- Reduced Thickness and Weight Compared to Standard Lenses
- Ideal for Illumination and Light Collection Applications
- Four Focal Lengths Available
Fresnel Lenses (Right) Consist of Sections with
Similar Curvature to Standard Lenses (Left)
Click to Enlarge
Excel Spreadsheet with Raw Data
The shaded region in this plot denotes the spectral range over which we recommend using these lenses. All our Fresnel lenses have a nominal thickness of 1.5 mm, and only minor differences are observed for different focal lengths.
Click to Enlarge
Ø2" Fresnel Lens in 60 mm Cage System with LCPA1 Alignment Plate to Check Beam Diameter and Centration
|Limited Zemax Files|
|Click on the Limited Zemax Files Tab above to access the limited Zemax file download. Our entire Zemax Catalog is also available.|
- Focal Length of 10 mm, 25 mm, 32 mm, or 51 mm
- Optical-Grade Acrylic is Transmissive from 400 - 1100 nm (See Graph at Right)
- Compact, 1.5 mm Thick Substrate Minimizes Absorption
- Used in Light Gathering, Illumination, and Homogenization Applications
Thorlabs' Fresnel Lenses offer light focusing and collimation without the bulk associated with traditional lenses. Our Fresnel lenses are effectively 1.5 mm thick across their entire diameter, and this uniform thickness, combined with the optical-grade acrylic substrate, reduces their weight by over 90% versus glass lenses of comparable focal length and diameter.a These properties make them ideal for building compact optical systems.
Our lenses are offered in 1/2", 1", and 2" diameters, and they provide high transmission in the 400 - 1100 nm spectral range (see graph at right). As shown in the schematic at the top of the page, they consist of a grooved side and a plano side. In order to minimize the substrate thickness, stepwise discontinuities are introduced at regular radial spacings, creating grooves. Hence, Fresnel lenses can be thought of as a series of concentric rings.
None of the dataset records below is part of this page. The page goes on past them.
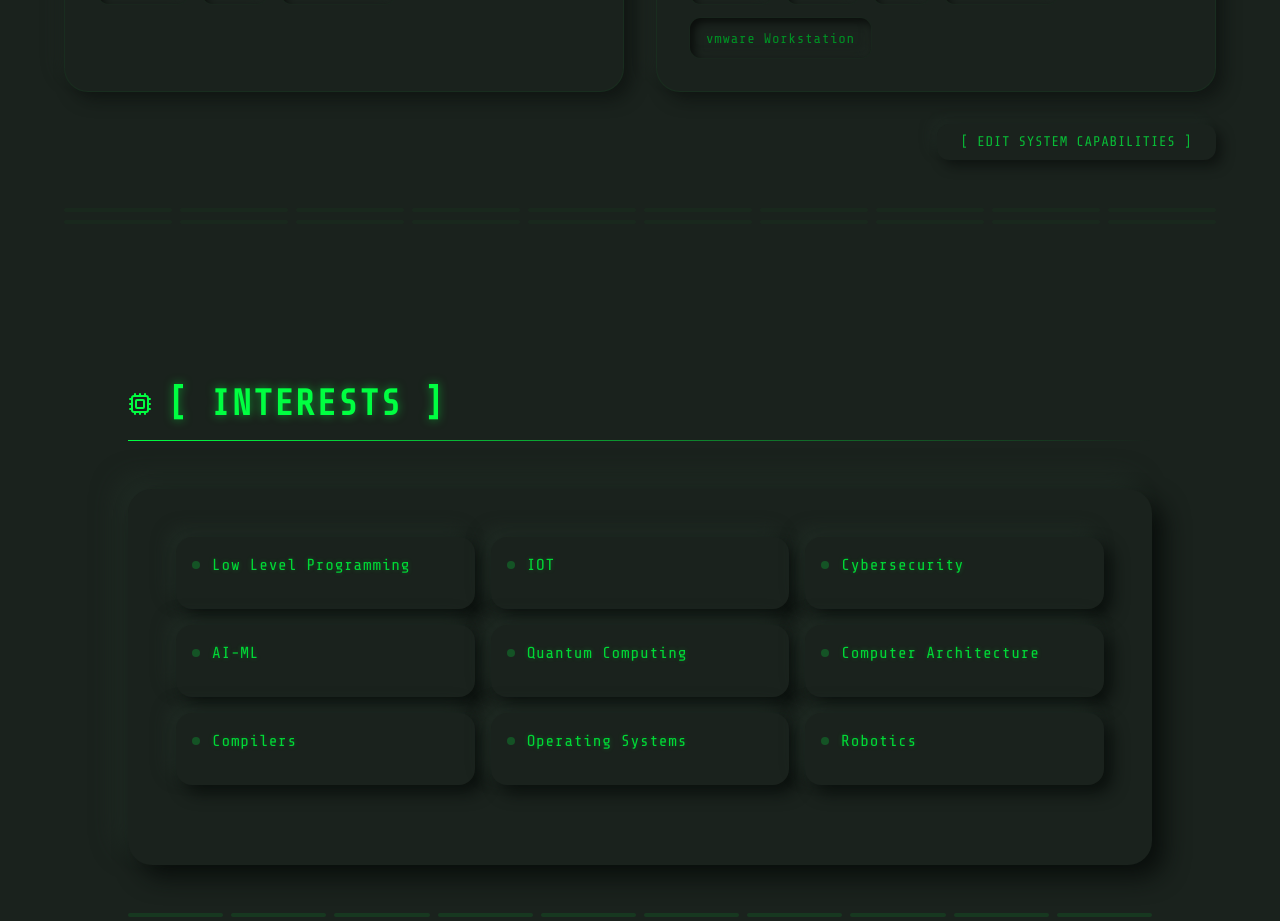
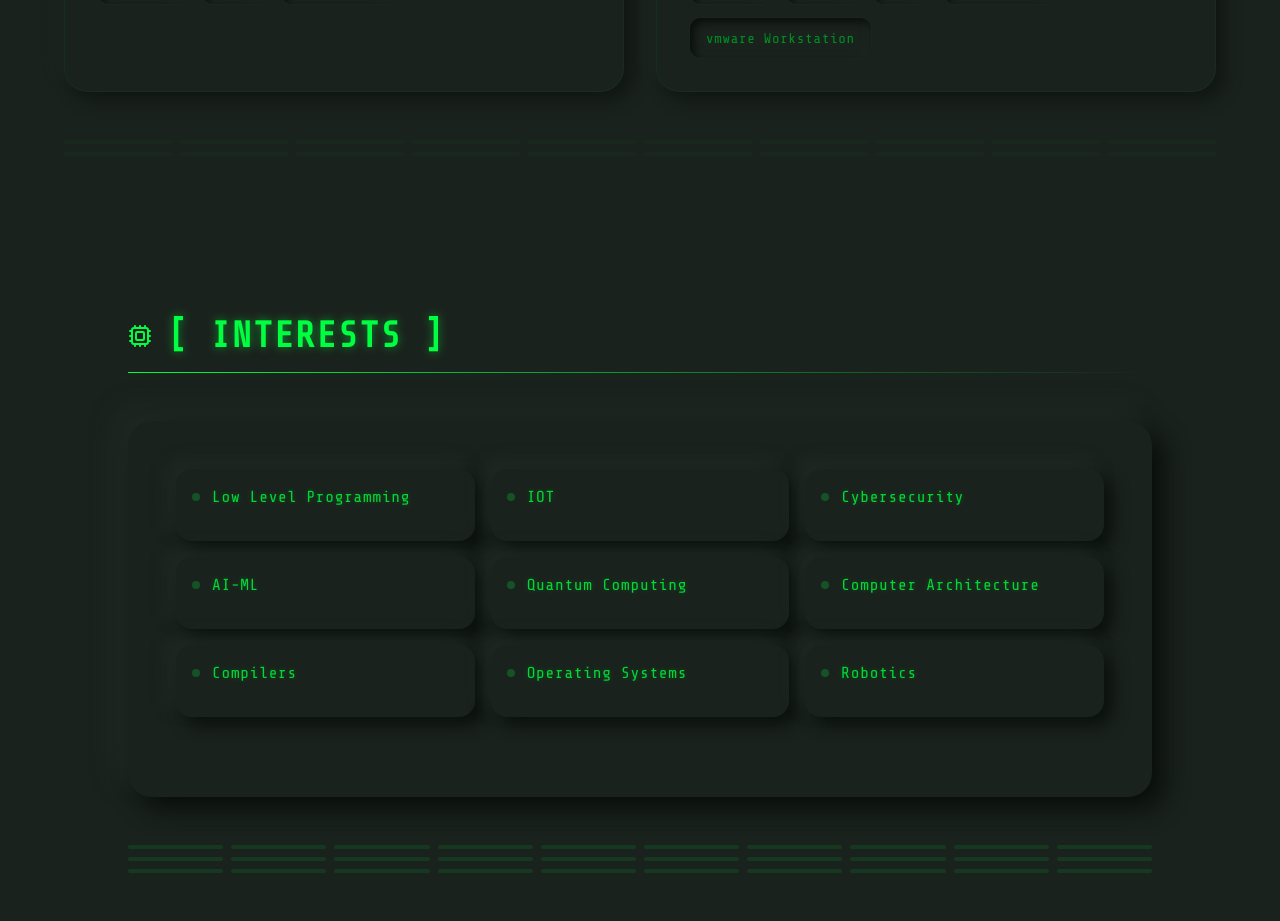
Before and after one commit to psypad/Folio, a React (Vite) app in the folder site/: page / in a window 1280 px wide. Shown: the part 2232-3153 px from the top of the page. Built offline with nearby package versions, Linux system fonts and the light colour scheme.

Commit message:
removed button

```diff
--- a/site/src/Components/portfolio/SkillsSection.jsx
+++ b/site/src/Components/portfolio/SkillsSection.jsx
@@ -127,36 +127,6 @@ export default function SkillsSection({ userData, setUserData }) {
           ))}
         </div>
 
-        {/* Edit Controls */}
-        <div className="mt-8 flex justify-end">
-          {!isEditing ? (
-            <button
-              onClick={() => setIsEditing(true)}
-              className="neumorphic-button px-6 py-2 rounded-xl text-[#00ff41]/70 hover:text-[#00ff41] text-sm tracking-wider"
-            >
-              [ EDIT SYSTEM CAPABILITIES ]
-            </button>
-          ) : (
-            <div className="flex gap-4">
-              <button
-                onClick={handleSave}
-                className="neumorphic-button px-6 py-2 rounded-xl text-[#00ff41] hover:text-[#0f0] text-sm tracking-wider"
-              >
-                [ SAVE CHANGES ]
-              </button>
-              <button
-                onClick={() => {
-                  setEditedSkills({ ...userData.skills });
-                  setIsEditing(false);
-                  setNewSkill("");
-                }}
-                className="neumorphic-button px-6 py-2 rounded-xl text-red-500/70 hover:text-red-500 text-sm tracking-wider"
-              >
-                [ CANCEL ]
-              </button>
-            </div>
-          )}
-        </div>
 
         {/* Decorative Grid Pattern */}
         <div className="mt-12 grid grid-cols-10 gap-2 opacity-30">
```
Fresnel lenses are often used to homogenize the output of LEDs, focus light onto a point detector, or concentrate sunlight into solar cells. For the lenses sold on this page, each step has a 10° pitch (illustrated by the diagram in the Specs tab). This pitch angle causes distortions that make the lenses unsuitable for imaging applications.
To mount our Fresnel lenses, we recommend using our LMR05(/M), LMR1(/M), or LMR2(/M) Fixed Lens Mounts, which use a retaining ring to secure the optic. Do not overtighten the retaining ring since this may cause the grooves to wear. Our rubber Stress-Free Retaining Rings can be used in place of the standard aluminum rings to reduce the stress on the optic surface. The grooved side of the lens should be oriented to face the collimated beam, and the plano side should face the divergent source. The JEL10 Eye Loupe can help determine which side of the lens is grooved. Since the lenses are only 1.5 mm thick, they are too thin for mounts that hold optics with setscrews.
a. Weight reduction calculated by comparison to our Aspheric Condensers with Diffusers.
|Focal Length||10 mm||25 mm||32 mm||51 mm|
|Focal Length Tolerance||±5%|
|Diameter||1/2" (12.7 mm)||1" (25.4 mm)||2" (50.8 mm)||2" (50.8 mm)|
|Diameter Tolerance||±0.125 mm|
|Thickness||1.5 mm (Nominal)a|
|Thickness Tolerance||±0.25 mm|
|Clear Aperture||>90% of Diameter|
|Groove Spacingb,c||0.10 mm||0.25 mm||0.2 mm||0.33 mm|
|Design Wavelength||588 nm|
|Abbe Number (VD)||55.3|
|Surface Quality||80-50 Scratch-Dig|
|Substrate Material||Optical-Grade Acrylic|
Click to Enlarge
This schematic defines the groove spacing and pitch angle in our Fresnel lenses. Note that the lengths are not to scale.
The linked Zemax files are a theoretical approximation of the performance of each lens. In place of a grooved structure, each file models a sloped surface with infinitesimal thickness at each radial position. This creates limitations, including the inability to view scattering information due to the pitch and groove spacing of the lens. In addition, the optical coefficients in each file are not from the data used at manufacturing; the coefficients are calculated using the necessary optical prescription to focus collimated light at the proper axial distance from the back surface of the lens. These limitations reduce the realistic modeling of the Fresnel lenses sold below.